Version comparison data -
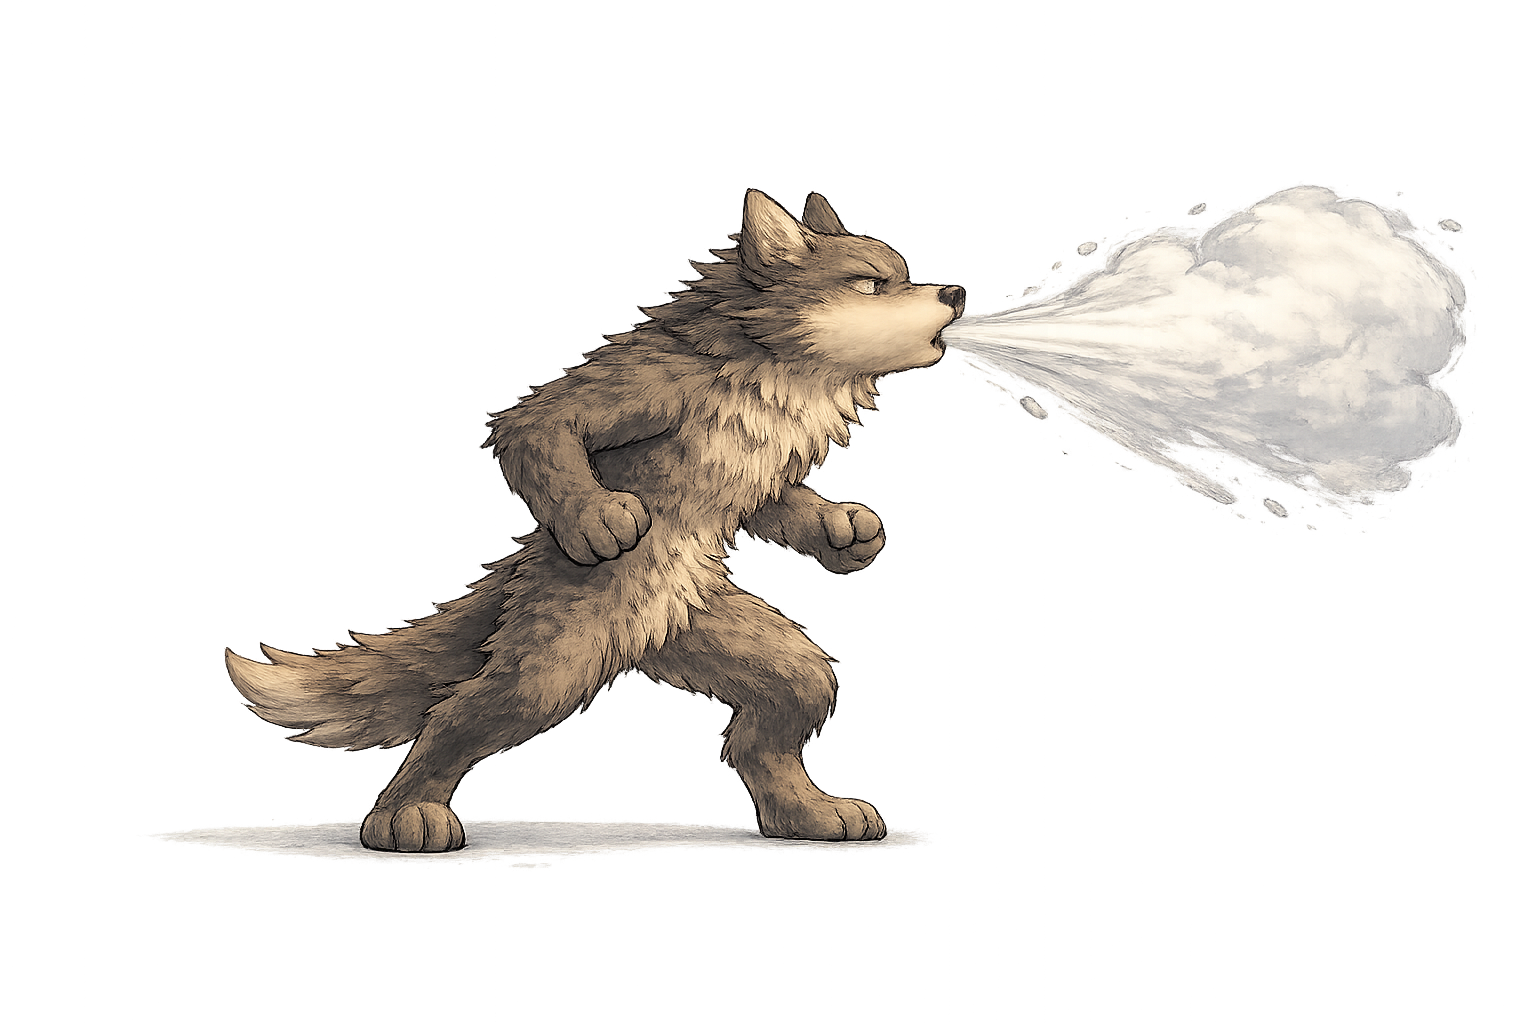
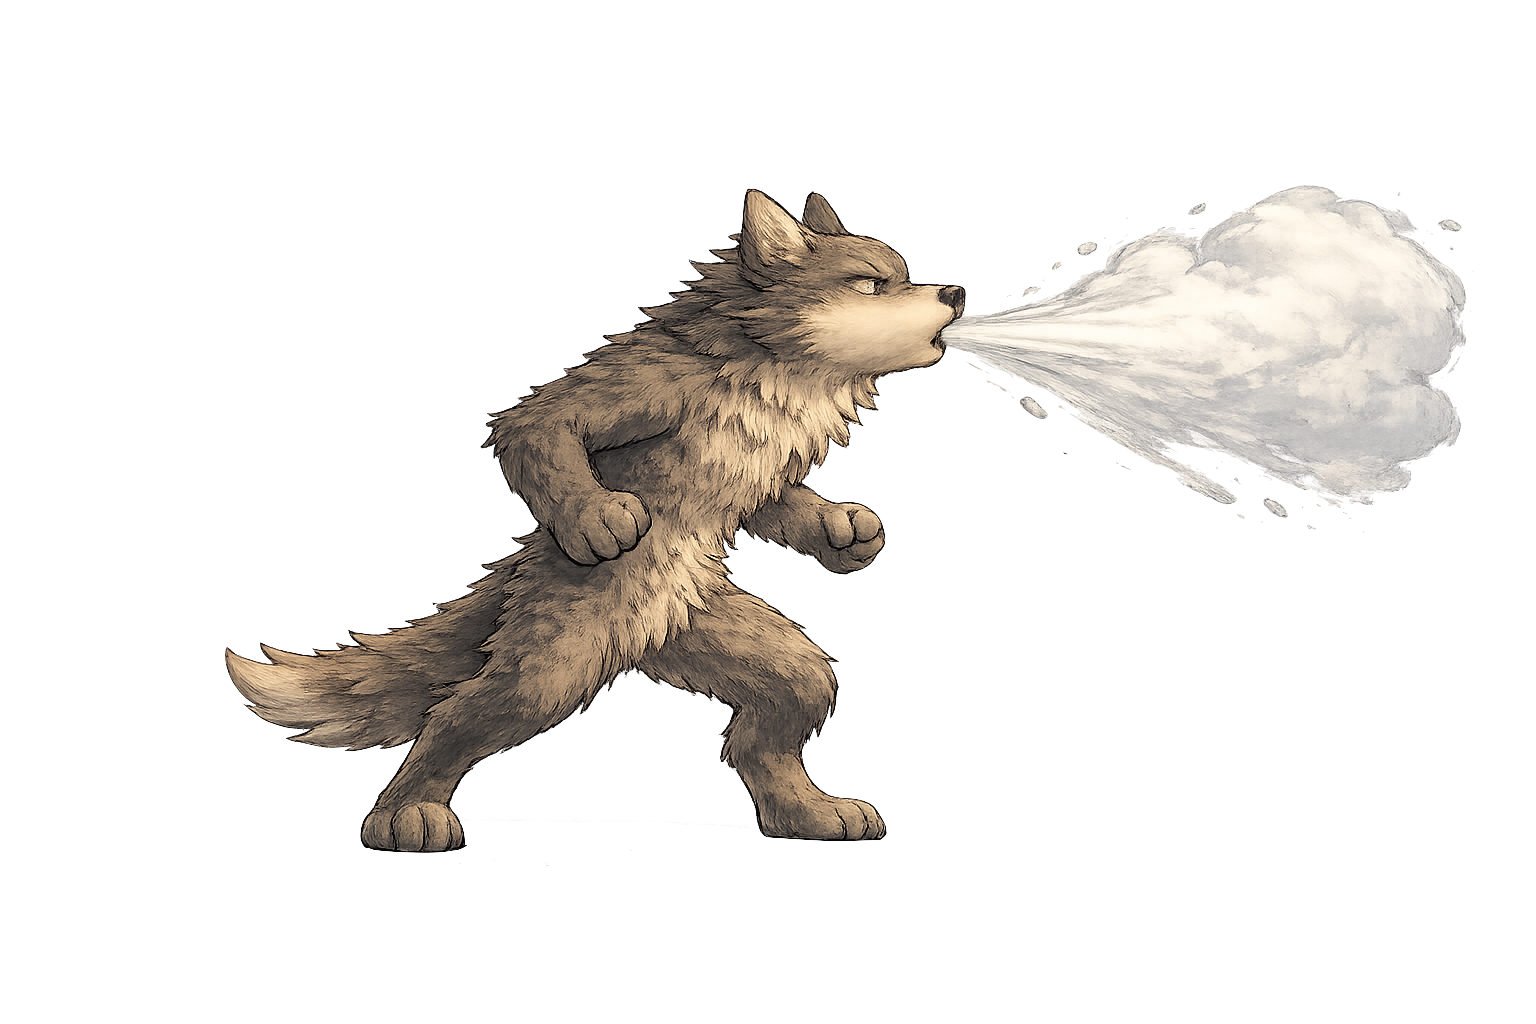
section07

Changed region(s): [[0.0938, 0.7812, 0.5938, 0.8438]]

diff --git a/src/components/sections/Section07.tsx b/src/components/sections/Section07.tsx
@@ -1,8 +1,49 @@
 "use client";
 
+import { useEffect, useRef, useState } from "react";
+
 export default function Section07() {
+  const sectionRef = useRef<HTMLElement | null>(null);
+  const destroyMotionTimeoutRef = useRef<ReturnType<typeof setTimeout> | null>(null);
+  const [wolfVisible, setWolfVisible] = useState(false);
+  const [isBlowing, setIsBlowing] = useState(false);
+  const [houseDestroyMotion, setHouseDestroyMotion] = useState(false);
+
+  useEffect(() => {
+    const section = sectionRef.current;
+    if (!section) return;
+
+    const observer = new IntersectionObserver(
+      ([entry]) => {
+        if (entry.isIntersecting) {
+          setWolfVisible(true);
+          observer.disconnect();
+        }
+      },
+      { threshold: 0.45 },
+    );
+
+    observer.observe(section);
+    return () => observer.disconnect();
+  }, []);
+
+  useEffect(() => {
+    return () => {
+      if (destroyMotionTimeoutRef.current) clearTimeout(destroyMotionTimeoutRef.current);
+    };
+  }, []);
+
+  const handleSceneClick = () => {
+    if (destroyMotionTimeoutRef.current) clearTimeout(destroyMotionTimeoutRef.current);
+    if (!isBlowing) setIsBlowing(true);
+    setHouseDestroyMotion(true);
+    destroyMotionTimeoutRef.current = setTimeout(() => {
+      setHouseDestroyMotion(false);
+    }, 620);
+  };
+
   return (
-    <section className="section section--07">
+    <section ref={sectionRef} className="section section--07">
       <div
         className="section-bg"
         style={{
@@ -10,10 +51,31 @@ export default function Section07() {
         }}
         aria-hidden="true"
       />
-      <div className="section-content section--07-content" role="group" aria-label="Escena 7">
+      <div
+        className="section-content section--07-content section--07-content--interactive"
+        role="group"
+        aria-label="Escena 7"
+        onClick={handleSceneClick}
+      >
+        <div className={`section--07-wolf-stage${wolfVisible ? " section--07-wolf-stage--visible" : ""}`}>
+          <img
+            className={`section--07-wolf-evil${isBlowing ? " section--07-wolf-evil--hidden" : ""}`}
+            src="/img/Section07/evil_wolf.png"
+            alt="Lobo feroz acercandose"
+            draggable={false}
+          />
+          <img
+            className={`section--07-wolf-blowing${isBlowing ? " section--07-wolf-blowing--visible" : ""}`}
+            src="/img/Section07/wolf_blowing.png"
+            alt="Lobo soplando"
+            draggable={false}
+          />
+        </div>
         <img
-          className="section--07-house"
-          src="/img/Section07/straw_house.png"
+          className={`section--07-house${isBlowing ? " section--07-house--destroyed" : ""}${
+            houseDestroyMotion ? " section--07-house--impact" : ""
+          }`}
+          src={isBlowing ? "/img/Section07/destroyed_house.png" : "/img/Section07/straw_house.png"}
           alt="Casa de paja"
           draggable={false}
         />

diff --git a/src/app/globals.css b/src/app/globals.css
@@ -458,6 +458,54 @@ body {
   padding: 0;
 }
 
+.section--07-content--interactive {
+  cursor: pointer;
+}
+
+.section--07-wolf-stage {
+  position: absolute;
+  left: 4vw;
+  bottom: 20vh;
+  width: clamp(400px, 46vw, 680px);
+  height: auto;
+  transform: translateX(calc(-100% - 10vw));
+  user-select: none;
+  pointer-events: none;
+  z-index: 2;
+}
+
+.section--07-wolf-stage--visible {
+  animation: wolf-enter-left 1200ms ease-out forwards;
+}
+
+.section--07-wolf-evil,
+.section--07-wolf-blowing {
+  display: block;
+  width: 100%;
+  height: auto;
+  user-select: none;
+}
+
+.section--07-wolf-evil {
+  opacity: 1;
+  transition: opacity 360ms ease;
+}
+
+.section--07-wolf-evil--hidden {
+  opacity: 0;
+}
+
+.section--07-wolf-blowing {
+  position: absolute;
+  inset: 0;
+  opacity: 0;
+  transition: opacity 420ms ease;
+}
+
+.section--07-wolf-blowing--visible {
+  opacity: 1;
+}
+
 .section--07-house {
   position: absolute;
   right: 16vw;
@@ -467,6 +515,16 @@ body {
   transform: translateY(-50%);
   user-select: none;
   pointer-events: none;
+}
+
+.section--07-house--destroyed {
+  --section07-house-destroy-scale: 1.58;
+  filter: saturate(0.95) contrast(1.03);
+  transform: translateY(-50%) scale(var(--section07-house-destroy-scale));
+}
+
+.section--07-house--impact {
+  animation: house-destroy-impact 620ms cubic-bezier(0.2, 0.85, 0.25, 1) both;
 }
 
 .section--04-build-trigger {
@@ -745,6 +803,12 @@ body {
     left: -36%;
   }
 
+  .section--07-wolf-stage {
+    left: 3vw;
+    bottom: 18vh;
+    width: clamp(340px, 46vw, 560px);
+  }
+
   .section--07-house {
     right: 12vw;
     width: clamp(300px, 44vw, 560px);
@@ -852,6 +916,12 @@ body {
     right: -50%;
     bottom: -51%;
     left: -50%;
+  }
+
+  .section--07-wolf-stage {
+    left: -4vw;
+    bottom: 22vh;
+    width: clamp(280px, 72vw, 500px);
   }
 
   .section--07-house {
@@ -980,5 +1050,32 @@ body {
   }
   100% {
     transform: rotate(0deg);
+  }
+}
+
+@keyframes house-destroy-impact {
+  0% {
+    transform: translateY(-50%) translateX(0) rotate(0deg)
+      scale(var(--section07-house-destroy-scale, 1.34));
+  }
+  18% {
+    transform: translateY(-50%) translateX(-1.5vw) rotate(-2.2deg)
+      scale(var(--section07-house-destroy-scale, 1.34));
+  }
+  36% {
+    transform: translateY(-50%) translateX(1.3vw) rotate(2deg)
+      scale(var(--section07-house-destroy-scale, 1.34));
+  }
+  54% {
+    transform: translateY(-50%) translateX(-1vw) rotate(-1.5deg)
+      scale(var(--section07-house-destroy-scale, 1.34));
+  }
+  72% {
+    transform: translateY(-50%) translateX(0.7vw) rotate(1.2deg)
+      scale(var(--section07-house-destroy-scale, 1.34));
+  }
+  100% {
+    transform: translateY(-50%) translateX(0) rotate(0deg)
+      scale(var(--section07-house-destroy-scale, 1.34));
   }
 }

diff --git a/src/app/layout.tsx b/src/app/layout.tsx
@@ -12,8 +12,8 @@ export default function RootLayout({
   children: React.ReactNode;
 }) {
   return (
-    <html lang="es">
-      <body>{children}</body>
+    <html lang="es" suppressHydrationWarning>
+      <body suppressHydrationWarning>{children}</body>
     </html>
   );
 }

Goal of the exercise -
Return an exact copy of the data above, apart from any pictures.

Task solution -
section07

Changed region(s): [[0.0938, 0.7812, 0.5938, 0.8438]]

diff --git a/src/components/sections/Section07.tsx b/src/components/sections/Section07.tsx
@@ -1,8 +1,49 @@
 "use client";
 
+import { useEffect, useRef, useState } from "react";
+
 export default function Section07() {
+  const sectionRef = useRef<HTMLElement | null>(null);
+  const destroyMotionTimeoutRef = useRef<ReturnType<typeof setTimeout> | null>(null);
+  const [wolfVisible, setWolfVisible] = useState(false);
+  const [isBlowing, setIsBlowing] = useState(false);
+  const [houseDestroyMotion, setHouseDestroyMotion] = useState(false);
+
+  useEffect(() => {
+    const section = sectionRef.current;
+    if (!section) return;
+
+    const observer = new IntersectionObserver(
+      ([entry]) => {
+        if (entry.isIntersecting) {
+          setWolfVisible(true);
+          observer.disconnect();
+        }
+      },
+      { threshold: 0.45 },
+    );
+
+    observer.observe(section);
+    return () => observer.disconnect();
+  }, []);
+
+  useEffect(() => {
+    return () => {
+      if (destroyMotionTimeoutRef.current) clearTimeout(destroyMotionTimeoutRef.current);
+    };
+  }, []);
+
+  const handleSceneClick = () => {
+    if (destroyMotionTimeoutRef.current) clearTimeout(destroyMotionTimeoutRef.current);
+    if (!isBlowing) setIsBlowing(true);
+    setHouseDestroyMotion(true);
+    destroyMotionTimeoutRef.current = setTimeout(() => {
+      setHouseDestroyMotion(false);
+    }, 620);
+  };
+
   return (
-    <section className="section section--07">
+    <section ref={sectionRef} className="section section--07">
       <div
         className="section-bg"
         style={{
@@ -10,10 +51,31 @@ export default function Section07() {
         }}
         aria-hidden="true"
       />
-      <div className="section-content section--07-content" role="group" aria-label="Escena 7">
+      <div
+        className="section-content section--07-content section--07-content--interactive"
+        role="group"
+        aria-label="Escena 7"
+        onClick={handleSceneClick}
+      >
+        <div className={`section--07-wolf-stage${wolfVisible ? " section--07-wolf-stage--visible" : ""}`}>
+          <img
+            className={`section--07-wolf-evil${isBlowing ? " section--07-wolf-evil--hidden" : ""}`}
+            src="/img/Section07/evil_wolf.png"
+            alt="Lobo feroz acercandose"
+            draggable={false}
+          />
+          <img
+            className={`section--07-wolf-blowing${isBlowing ? " section--07-wolf-blowing--visible" : ""}`}
+            src="/img/Section07/wolf_blowing.png"
+            alt="Lobo soplando"
+            draggable={false}
+          />
+        </div>
         <img
-          className="section--07-house"
-          src="/img/Section07/straw_house.png"
+          className={`section--07-house${isBlowing ? " section--07-house--destroyed" : ""}${
+            houseDestroyMotion ? " section--07-house--impact" : ""
+          }`}
+          src={isBlowing ? "/img/Section07/destroyed_house.png" : "/img/Section07/straw_house.png"}
           alt="Casa de paja"
           draggable={false}
         />

diff --git a/src/app/globals.css b/src/app/globals.css
@@ -458,6 +458,54 @@ body {
   padding: 0;
 }
 
+.section--07-content--interactive {
+  cursor: pointer;
+}
+
+.section--07-wolf-stage {
+  position: absolute;
+  left: 4vw;
+  bottom: 20vh;
+  width: clamp(400px, 46vw, 680px);
+  height: auto;
+  transform: translateX(calc(-100% - 10vw));
+  user-select: none;
+  pointer-events: none;
+  z-index: 2;
+}
+
+.section--07-wolf-stage--visible {
+  animation: wolf-enter-left 1200ms ease-out forwards;
+}
+
+.section--07-wolf-evil,
+.section--07-wolf-blowing {
+  display: block;
+  width: 100%;
+  height: auto;
+  user-select: none;
+}
+
+.section--07-wolf-evil {
+  opacity: 1;
+  transition: opacity 360ms ease;
+}
+
+.section--07-wolf-evil--hidden {
+  opacity: 0;
+}
+
+.section--07-wolf-blowing {
+  position: absolute;
+  inset: 0;
+  opacity: 0;
+  transition: opacity 420ms ease;
+}
+
+.section--07-wolf-blowing--visible {
+  opacity: 1;
+}
+
 .section--07-house {
   position: absolute;
   right: 16vw;
@@ -467,6 +515,16 @@ body {
   transform: translateY(-50%);
   user-select: none;
   pointer-events: none;
+}
+
+.section--07-house--destroyed {
+  --section07-house-destroy-scale: 1.58;
+  filter: saturate(0.95) contrast(1.03);
+  transform: translateY(-50%) scale(var(--section07-house-destroy-scale));
+}
+
+.section--07-house--impact {
+  animation: house-destroy-impact 620ms cubic-bezier(0.2, 0.85, 0.25, 1) both;
 }
 
 .section--04-build-trigger {
@@ -745,6 +803,12 @@ body {
     left: -36%;
   }
 
+  .section--07-wolf-stage {
+    left: 3vw;
+    bottom: 18vh;
+    width: clamp(340px, 46vw, 560px);
+  }
+
   .section--07-house {
     right: 12vw;
     width: clamp(300px, 44vw, 560px);
@@ -852,6 +916,12 @@ body {
     right: -50%;
     bottom: -51%;
     left: -50%;
+  }
+
+  .section--07-wolf-stage {
+    left: -4vw;
+    bottom: 22vh;
+    width: clamp(280px, 72vw, 500px);
   }
 
   .section--07-house {
@@ -980,5 +1050,32 @@ body {
   }
   100% {
     transform: rotate(0deg);
+  }
+}
+
+@keyframes house-destroy-impact {
+  0% {
+    transform: translateY(-50%) translateX(0) rotate(0deg)
+      scale(var(--section07-house-destroy-scale, 1.34));
+  }
+  18% {
+    transform: translateY(-50%) translateX(-1.5vw) rotate(-2.2deg)
+      scale(var(--section07-house-destroy-scale, 1.34));
+  }
+  36% {
+    transform: translateY(-50%) translateX(1.3vw) rotate(2deg)
+      scale(var(--section07-house-destroy-scale, 1.34));
+  }
+  54% {
+    transform: translateY(-50%) translateX(-1vw) rotate(-1.5deg)
+      scale(var(--section07-house-destroy-scale, 1.34));
+  }
+  72% {
+    transform: translateY(-50%) translateX(0.7vw) rotate(1.2deg)
+      scale(var(--section07-house-destroy-scale, 1.34));
+  }
+  100% {
+    transform: translateY(-50%) translateX(0) rotate(0deg)
+      scale(var(--section07-house-destroy-scale, 1.34));
   }
 }

diff --git a/src/app/layout.tsx b/src/app/layout.tsx
@@ -12,8 +12,8 @@ export default function RootLayout({
   children: React.ReactNode;
 }) {
   return (
-    <html lang="es">
-      <body>{children}</body>
+    <html lang="es" suppressHydrationWarning>
+      <body suppressHydrationWarning>{children}</body>
     </html>
   );
 }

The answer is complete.